Standard (Int.)/Smooth (Amer.):
Latin (Int.)/Rhythm (Amer.):
Different levels of competition are observed depending on experience. Most of the competitions worth watching are "open", which means that there is no restriction on what steps and moves may be performed. Open DanceSport dancers must perform all five dances in either the Standard or Latin category, and most will compete exclusively in one or the other. Lower levels of experience compete with fewer dances by trimming the most difficult ones (Viennese waltz and paso doble, usually, then tango and and samba).
Scoring is done in a fairly unusual way, since ballroom dancing is expected to be done on an open dance floor with other couples dancing at the same time. Several couples are allowed to take to the floor at a time, usually some multiple of six up to as many as the size of the floor can reasonably allow. A few judges circle the outside of the floor, eliminating up to half the dancers at a time, until after several heats only six dancers remain. The judges then rank these dancers from first to sixth place. "Scores" are never assigned. The rankings of all the judges are combined using a bit of complicated math to determine who wins what ranking.

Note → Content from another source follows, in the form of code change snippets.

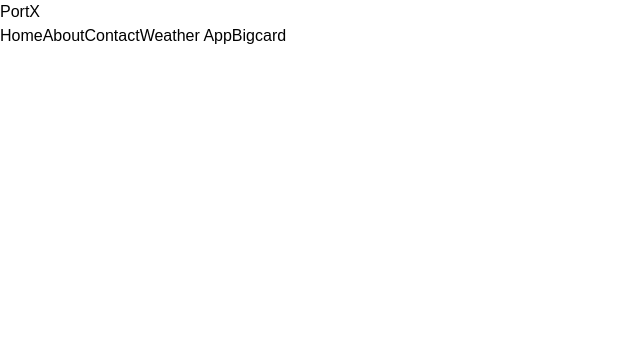
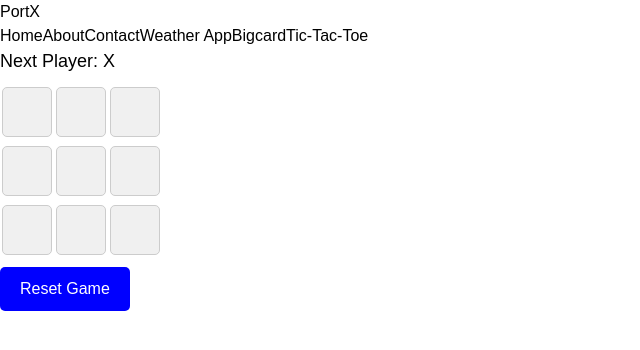
Before and after one commit to akhilesh-thakur/ReactYT, a React (Vite) app: page /tictactoe in a window 1280 px wide. Shown: the top 350 px of the page, without its empty margins (0-640 px from the left). Built offline with nearby package versions, Linux system fonts and the light colour scheme.

Commit message:
day 7 Tic-Tac-Toe game

```diff
--- a/src/App.jsx
+++ b/src/App.jsx
@@ -7,6 +7,7 @@ import About from './components/day5_routes/About';
 import Contact from './components/day5_routes/Contact';
 import Bigcard from './components/day1/Bigcard'
 import Weather from './components/Day6/Weather';
+import Game from './components/Day7/TicTacToe'
 
 const App = () => {
   return (
@@ -18,6 +19,7 @@ const App = () => {
         <Route path="/contact" element={<Contact />} />
         <Route path="/weather" element={<Weather />} />
         <Route path="/bigcard" element={<Bigcard/>} />
+        <Route path="/tictactoe" element={<Game/>} />
       </Routes>
     </Router>
   );
--- /dev/null
+++ b/src/components/Day7/TicTacToe.css
@@ -0,0 +1,36 @@
+/* TicTacToe.css */
+.square {
+    width: 50px;
+    height: 50px;
+    font-size: 20px;
+    margin: 2px;
+    cursor: pointer;
+    background-color: #f0f0f0;
+    border: 1px solid #ccc;
+    display: flex;
+    align-items: center;
+    justify-content: center;
+  }
+
+  .board {
+    display: grid;
+    grid-template-rows: repeat(3, 1fr);
+    gap: 5px;
+  }
+
+  .board-row {
+    display: flex;
+  }
+
+  .status {
+    font-size: 18px;
+    margin-bottom: 10px;
+  }
+
+  button {
+    margin-top: 10px;
+    color: white;
+    background-color: blue;
+    padding: 10px 20px;
+    border-radius: 5px;
+  }
--- /dev/null
+++ b/src/components/Day7/TicTacToe.jsx
@@ -0,0 +1,86 @@
+// TicTacToe.js
+import React, { useState } from 'react';
+import './TicTacToe.css';
+
+const Game = () => {
+  const [board, setBoard] = useState(Array(9).fill(null));
+  const [isXNext, setIsXNext] = useState(true);
+  const winner = calculateWinner(board);
+
+  const handleClick = (index) => {
+    if (board[index] || winner) {
+      return;
+    }
+
+    const newBoard = [...board];
+    newBoard[index] = isXNext ? 'X' : 'O';
+    setBoard(newBoard);
+    setIsXNext(!isXNext);
+  };
+
+  const renderSquare = (index) => {
+    return (
+      <button className="square" onClick={() => handleClick(index)}>
+        {board[index]}
+      </button>
+    );
+  };
+
+  const getStatus = () => {
+    if (winner) {
+      return `Winner: ${winner}`;
+    } else if (board.every((square) => square !== null)) {
+      return 'Draw! No winner.';
+    } else {
+      return `Next Player: ${isXNext ? 'X' : 'O'}`;
+    }
+  };
+
+  const resetGame = () => {
+    setBoard(Array(9).fill(null));
+    setIsXNext(true);
+  };
+
+  return (
+    <div>
+      <div className="status">{getStatus()}</div>
+      <div className="board">
+        {Array(3)
+          .fill(null)
+          .map((_, row) => (
+            <div className="board-row" key={row}>
+              {Array(3)
+                .fill(null)
+                .map((_, col) => renderSquare(row * 3 + col))}
+            </div>
+          ))}
+      </div>
+      <button onClick={resetGame}>Reset Game</button>
+    </div>
+  );
+};
+
+// Function to determine the winner
+const calculateWinner = (squares) => {
+  const lines = [
+    [0, 1, 2],
+    [3, 4, 5],
+    [6, 7, 8],
+    [0, 3, 6],
+    [1, 4, 7],
+    [2, 5, 8],
+    [0, 4, 8],
+    [2, 4, 6],
+  ];
+
+  for (const line of lines) {
+    const [a, b, c] = line;
+    if (squares[a] && squares[a] === squares[b] && squares[a] === squares[c]) {
+      return squares[a];
+    }
+  }
+
+  return null;
+};
+
+export default Game;
--- a/src/components/day5_routes/Navbar.jsx
+++ b/src/components/day5_routes/Navbar.jsx
@@ -23,7 +23,12 @@ const Navbar = () => {
           <Link to="/weather" className="text-white">
             Weather App
           </Link>
-          <Link to="/bigcard" className='text-white'>Bigcard</Link>
+          <Link to="/bigcard" className='text-white'>
+            Bigcard
+            </Link>
+          <Link to="/tictactoe" className='text-white'>
+            Tic-Tac-Toe
+            </Link>
         </div>
       </div>
     </nav>
```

DanceSport is unique in the athletic world in that it is the only totally equal opportunity sport -- men cannot compete without women, and vice versa, and both genders must compete equally well at the same time. Solo DanceSport is nonexistent, and same-sex competitive dancing is verboten. It's also expensive, if not in terms of training, then in those of dress -- one woman's costume costs about as much as all the equipment used by the entire French Olympic fencing team.

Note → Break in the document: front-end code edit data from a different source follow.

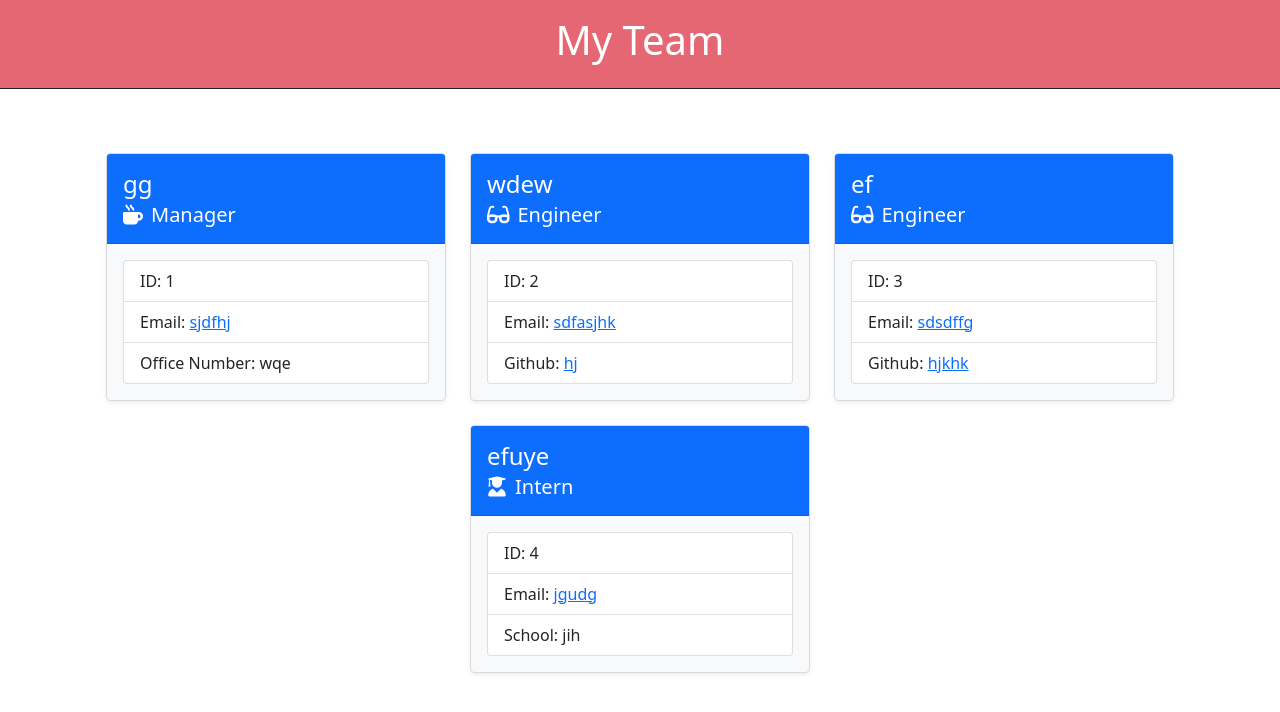
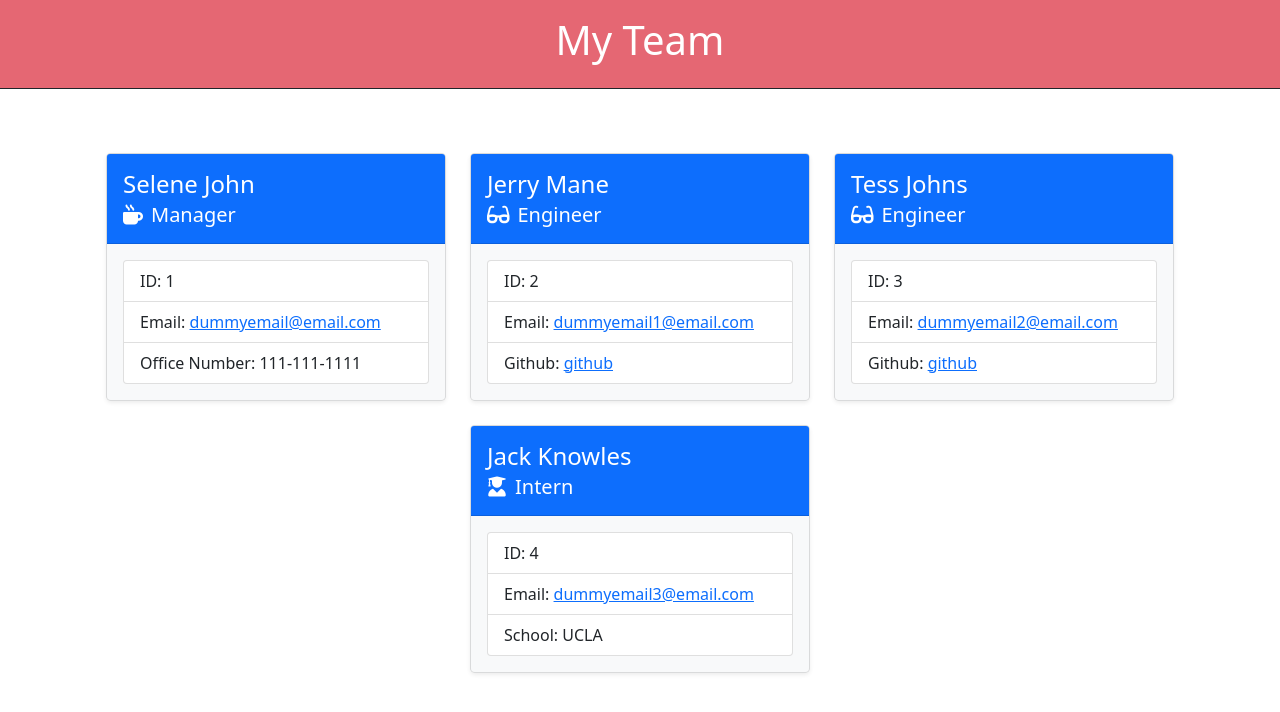
Before and after one commit to meghark/team-details-generator-inquirer-nodejs, a website: page dist/index.html in a window 1280 px wide. Drawn offline with nearby package versions, Linux system fonts and the light colour scheme.

```diff
--- a/dist/index.html
+++ b/dist/index.html
@@ -24,14 +24,14 @@
       <div class="col">
       <div class="card mb-4 rounded-3 shadow-sm  bg-light">
         <div class="card-header py-3 text-white bg-primary">
-          <h4 class="card-title">gg</h4>
+          <h4 class="card-title">Selene John</h4>
           <h5 class="card-subtitle mb2"><span class="pe-2"><i class="fa-solid fa-mug-hot"></i></span>Manager</h5>
         </div>
         <div class="card-body width: 18rem border-primary">
            <ul class="list-group">
             <li class="list-group-item">ID: <span>1</span></li>
-            <li class="list-group-item">Email: <a href="mailto: sjdfhj">sjdfhj</a></li>
-            <li class="list-group-item">Office Number: <span>wqe</span></li>
+            <li class="list-group-item">Email: <a href="mailto: dummyemail@email.com">dummyemail@email.com</a></li>
+            <li class="list-group-item">Office Number: <span>111-111-1111</span></li>
            </ul>
         </div>
       </div>
@@ -40,14 +40,14 @@
       <div class="col">
       <div class="card mb-4 rounded-3 shadow-sm  bg-light">
         <div class="card-header py-3 text-white bg-primary">
-          <h4 class="card-title">wdew</h4>
+          <h4 class="card-title">Jerry Mane</h4>
           <h5 class="card-subtitle mb2"><span class="pe-2"><i class="fa-solid fa-glasses"></i></span>Engineer</h5>
         </div>
         <div class="card-body width: 18rem border-primary">
            <ul class="list-group">
             <li class="list-group-item">ID: <span>2</span></li>
-            <li class="list-group-item">Email: <a href="mailto: sdfasjhk">sdfasjhk</a></li>
-            <li class="list-group-item">Github: <a href="www.github.com/hj">hj</a></li>
+            <li class="list-group-item">Email: <a href="mailto: dummyemail1@email.com">dummyemail1@email.com</a></li>
+            <li class="list-group-item">Github: <a href="www.github.com/github">github</a></li>
            </ul>
         </div>
       </div>
@@ -55,14 +55,14 @@
       <div class="col">
       <div class="card mb-4 rounded-3 shadow-sm  bg-light">
         <div class="card-header py-3 text-white bg-primary">
-          <h4 class="card-title">ef</h4>
+          <h4 class="card-title">Tess Johns</h4>
           <h5 class="card-subtitle mb2"><span class="pe-2"><i class="fa-solid fa-glasses"></i></span>Engineer</h5>
         </div>
         <div class="card-body width: 18rem border-primary">
            <ul class="list-group">
             <li class="list-group-item">ID: <span>3</span></li>
-            <li class="list-group-item">Email: <a href="mailto: sdsdffg">sdsdffg</a></li>
-            <li class="list-group-item">Github: <a href="www.github.com/hjkhk">hjkhk</a></li>
+            <li class="list-group-item">Email: <a href="mailto: dummyemail2@email.com">dummyemail2@email.com</a></li>
+            <li class="list-group-item">Github: <a href="www.github.com/github">github</a></li>
            </ul>
         </div>
       </div>
@@ -71,14 +71,14 @@
       <div class="col">
       <div class="card mb-4 rounded-3 shadow-sm  bg-light">
         <div class="card-header py-3 text-white bg-primary">
-          <h4 class="card-title">efuye</h4>
+          <h4 class="card-title">Jack Knowles</h4>
           <h5 class="card-subtitle mb2"><span class="pe-2"><i class="fa-solid fa-user-graduate"></i></span>Intern</h5>
         </div>
         <div class="card-body width: 18rem border-primary">
            <ul class="list-group">
             <li class="list-group-item">ID: <span>4</span></li>
-            <li class="list-group-item">Email: <a href="mailto: jgudg">jgudg</a></li>
-            <li class="list-group-item">School: <span>jih</span></li>
+            <li class="list-group-item">Email: <a href="mailto: dummyemail3@email.com">dummyemail3@email.com</a></li>
+            <li class="list-group-item">School: <span>UCLA</span></li>
            </ul>
         </div>
       </div>
```
Also changed, not shown: images/commandline.PNG (added), images/webpage.PNG (added), readme.md.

In 1997, the International DanceSport Federation was officially recognized by the International Olympic Committee, paving the way for DanceSport to appear in the international Olympics. DanceSport will be demonstrated at the closing ceremonies of the 2000 Sydney Olympics, and should appear as a medal sport in 2008.
Those interested in the world of competitive dancing may be interested in the movie "Dance With Me", starring Vanessa Williams as a professional Latin DanceSport dancer. The world championships held in that movie surround her and her partner with five really professional couples, all of whom are a joy to watch. It's a chick flick, mind you, but the dancing scenes break it up enough to make it tolerable to guys.
Most cities of reasonable size have ballroom dancing instructors of worthy quality who will teach dancing both for competition and recreation. Likewise, most colleges and universities of reasonable size will have clubs where you can take lessons in dancing and DanceSport for bargain prices. Like any sport, however, you learn more when you train for competition than when you're just having fun. Anyone who's even a little serious about learning ballroom dancing should compete at least once to see just how good they can become.